*GOAL OF THE EXERCISE:* Every line of the material below that holds the string "budget" should be copied.
SOURCE RECORDS: Begin
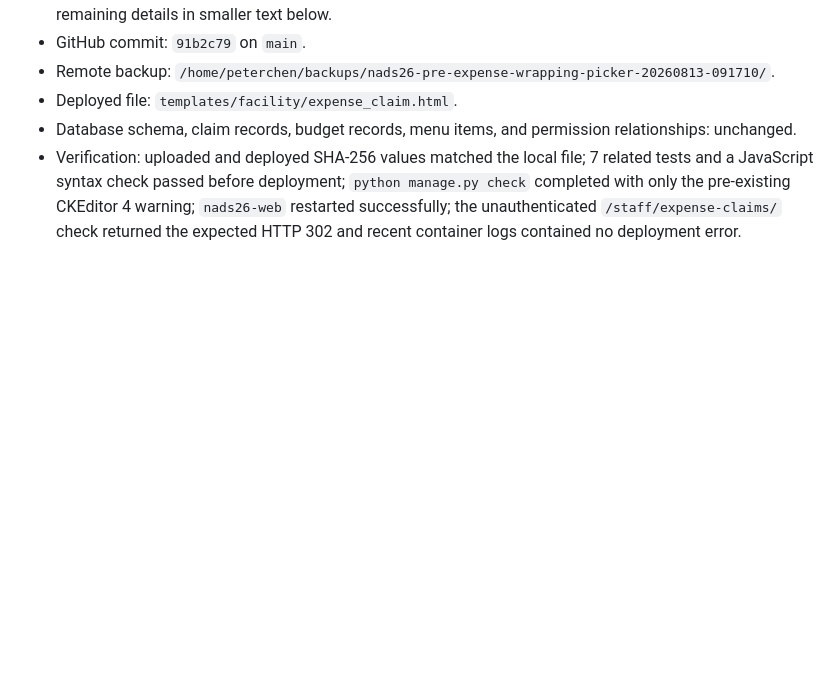
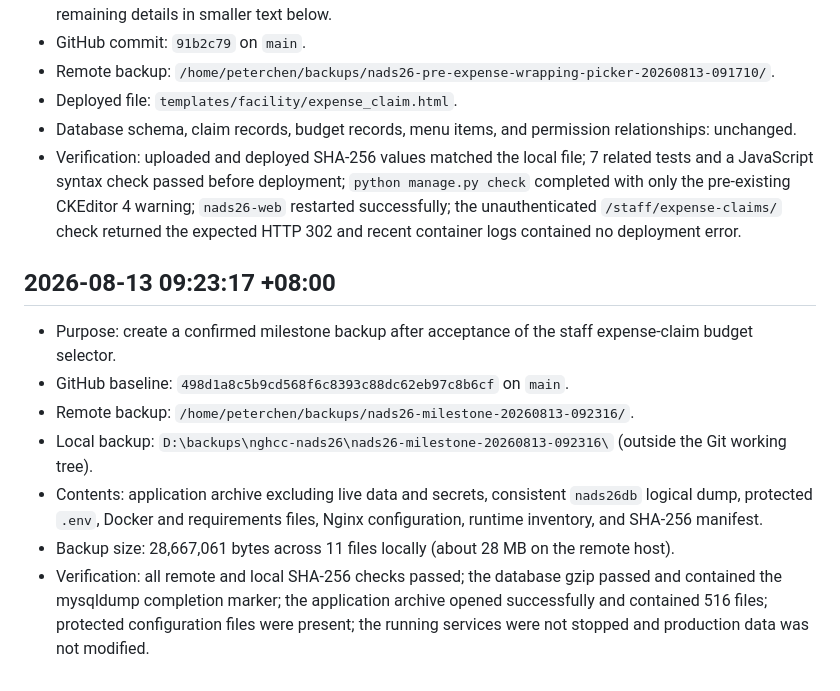
Before and after one commit to peterchen9/nghcc-nads26, a Markdown page: BACKUP_HISTORY.md, the part around the change. Drawn GitHub-style; blank space fills up the shorter version.

Commit message:
記錄請款選單里程碑備份

```diff
--- a/BACKUP_HISTORY.md
+++ b/BACKUP_HISTORY.md
@@ -124,3 +124,13 @@
 - Deployed file: `templates/facility/expense_claim.html`.
 - Database schema, claim records, budget records, menu items, and permission relationships: unchanged.
 - Verification: uploaded and deployed SHA-256 values matched the local file; 7 related tests and a JavaScript syntax check passed before deployment; `python manage.py check` completed with only the pre-existing CKEditor 4 warning; `nads26-web` restarted successfully; the unauthenticated `/staff/expense-claims/` check returned the expected HTTP 302 and recent container logs contained no deployment error.
+
+## 2026-08-13 09:23:17 +08:00
+
+- Purpose: create a confirmed milestone backup after acceptance of the staff expense-claim budget selector.
+- GitHub baseline: `498d1a8c5b9cd568f6c8393c88dc62eb97c8b6cf` on `main`.
+- Remote backup: `/home/peterchen/backups/nads26-milestone-20260813-092316/`.
+- Local backup: `D:\backups\nghcc-nads26\nads26-milestone-20260813-092316\` (outside the Git working tree).
+- Contents: application archive excluding live data and secrets, consistent `nads26db` logical dump, protected `.env`, Docker and requirements files, Nginx configuration, runtime inventory, and SHA-256 manifest.
+- Backup size: 28,667,061 bytes across 11 files locally (about 28 MB on the remote host).
+- Verification: all remote and local SHA-256 checks passed; the database gzip passed and contained the mysqldump completion marker; the application archive opened successfully and contained 516 files; protected configuration files were present; the running services were not stopped and production data was not modified.
```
SOURCE RECORDS: End
*SOLUTION TO THIS EXERCISE:*
 - Database schema, claim records, budget records, menu items, and permission relationships: unchanged.
+- Purpose: create a confirmed milestone backup after acceptance of the staff expense-claim budget selector.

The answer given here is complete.